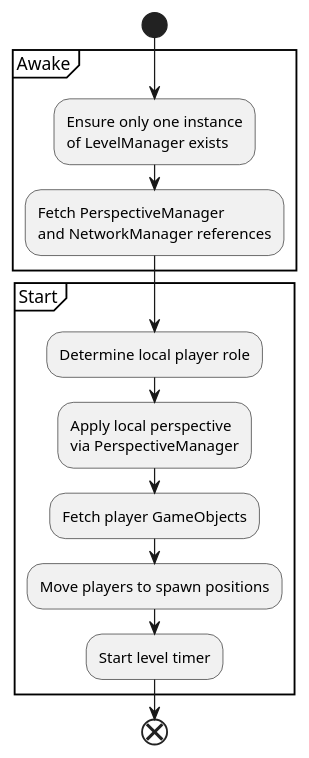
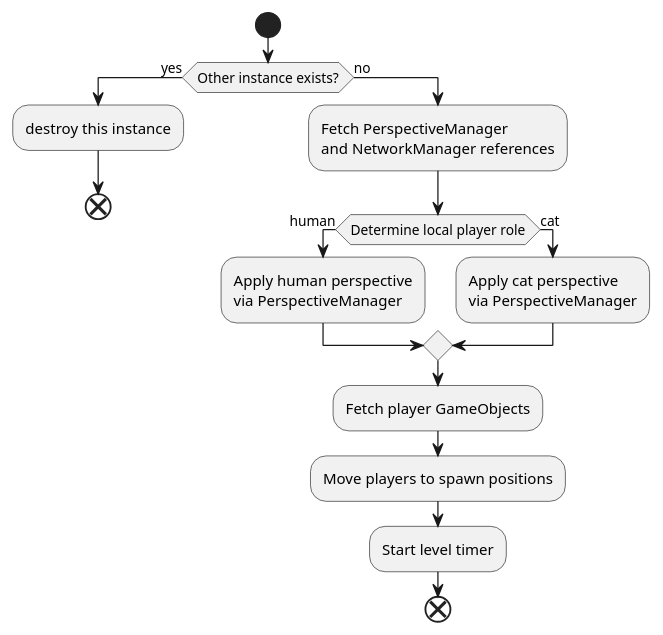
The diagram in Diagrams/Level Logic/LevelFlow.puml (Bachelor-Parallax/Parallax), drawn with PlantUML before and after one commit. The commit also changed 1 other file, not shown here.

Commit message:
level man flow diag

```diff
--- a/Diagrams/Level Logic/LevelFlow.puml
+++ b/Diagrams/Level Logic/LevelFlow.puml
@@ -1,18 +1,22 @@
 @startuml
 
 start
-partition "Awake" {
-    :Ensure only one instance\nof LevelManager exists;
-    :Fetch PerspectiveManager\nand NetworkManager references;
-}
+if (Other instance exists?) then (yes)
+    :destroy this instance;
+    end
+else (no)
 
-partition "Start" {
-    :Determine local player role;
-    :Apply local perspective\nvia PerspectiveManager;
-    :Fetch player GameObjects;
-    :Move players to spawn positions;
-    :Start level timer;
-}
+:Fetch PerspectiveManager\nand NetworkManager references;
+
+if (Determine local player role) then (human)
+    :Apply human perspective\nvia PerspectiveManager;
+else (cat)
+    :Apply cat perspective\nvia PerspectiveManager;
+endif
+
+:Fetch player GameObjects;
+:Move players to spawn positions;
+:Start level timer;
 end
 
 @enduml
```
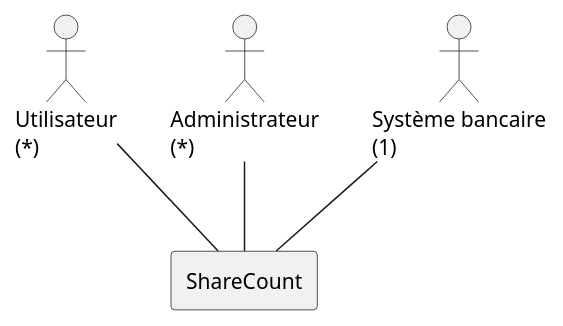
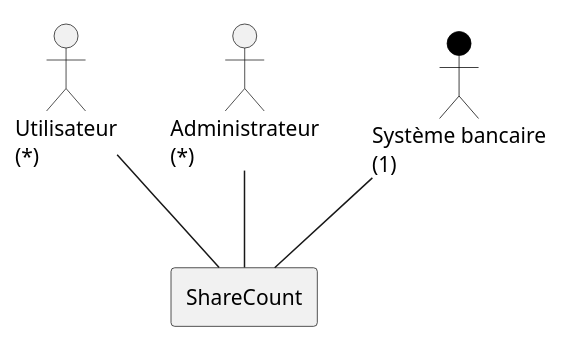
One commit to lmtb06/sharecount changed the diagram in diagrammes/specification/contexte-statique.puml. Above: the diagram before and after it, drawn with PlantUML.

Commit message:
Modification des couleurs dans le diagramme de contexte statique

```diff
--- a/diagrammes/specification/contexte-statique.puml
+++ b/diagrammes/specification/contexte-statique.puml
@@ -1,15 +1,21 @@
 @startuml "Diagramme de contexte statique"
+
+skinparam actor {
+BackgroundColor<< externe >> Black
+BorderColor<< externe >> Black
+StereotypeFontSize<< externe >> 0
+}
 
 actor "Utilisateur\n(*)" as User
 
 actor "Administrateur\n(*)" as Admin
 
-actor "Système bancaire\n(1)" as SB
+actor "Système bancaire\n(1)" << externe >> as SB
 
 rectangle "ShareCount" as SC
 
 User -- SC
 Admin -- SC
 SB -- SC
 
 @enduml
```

# # # # # # #

■ **Goal of the exercise**
Return the whole listing word for word. Pictures stay out of it.

■ **The answer**
The diagram in Diagrams/Level Logic/LevelFlow.puml (Bachelor-Parallax/Parallax), drawn with PlantUML before and after one commit. The commit also changed 1 other file, not shown here.

Commit message:
level man flow diag

```diff
--- a/Diagrams/Level Logic/LevelFlow.puml
+++ b/Diagrams/Level Logic/LevelFlow.puml
@@ -1,18 +1,22 @@
 @startuml
 
 start
-partition "Awake" {
-    :Ensure only one instance\nof LevelManager exists;
-    :Fetch PerspectiveManager\nand NetworkManager references;
-}
+if (Other instance exists?) then (yes)
+    :destroy this instance;
+    end
+else (no)
 
-partition "Start" {
-    :Determine local player role;
-    :Apply local perspective\nvia PerspectiveManager;
-    :Fetch player GameObjects;
-    :Move players to spawn positions;
-    :Start level timer;
-}
+:Fetch PerspectiveManager\nand NetworkManager references;
+
+if (Determine local player role) then (human)
+    :Apply human perspective\nvia PerspectiveManager;
+else (cat)
+    :Apply cat perspective\nvia PerspectiveManager;
+endif
+
+:Fetch player GameObjects;
+:Move players to spawn positions;
+:Start level timer;
 end
 
 @enduml
```
One commit to lmtb06/sharecount changed the diagram in diagrammes/specification/contexte-statique.puml. Above: the diagram before and after it, drawn with PlantUML.

Commit message:
Modification des couleurs dans le diagramme de contexte statique

```diff
--- a/diagrammes/specification/contexte-statique.puml
+++ b/diagrammes/specification/contexte-statique.puml
@@ -1,15 +1,21 @@
 @startuml "Diagramme de contexte statique"
+
+skinparam actor {
+BackgroundColor<< externe >> Black
+BorderColor<< externe >> Black
+StereotypeFontSize<< externe >> 0
+}
 
 actor "Utilisateur\n(*)" as User
 
 actor "Administrateur\n(*)" as Admin
 
-actor "Système bancaire\n(1)" as SB
+actor "Système bancaire\n(1)" << externe >> as SB
 
 rectangle "ShareCount" as SC
 
 User -- SC
 Admin -- SC
 SB -- SC
 
 @enduml
```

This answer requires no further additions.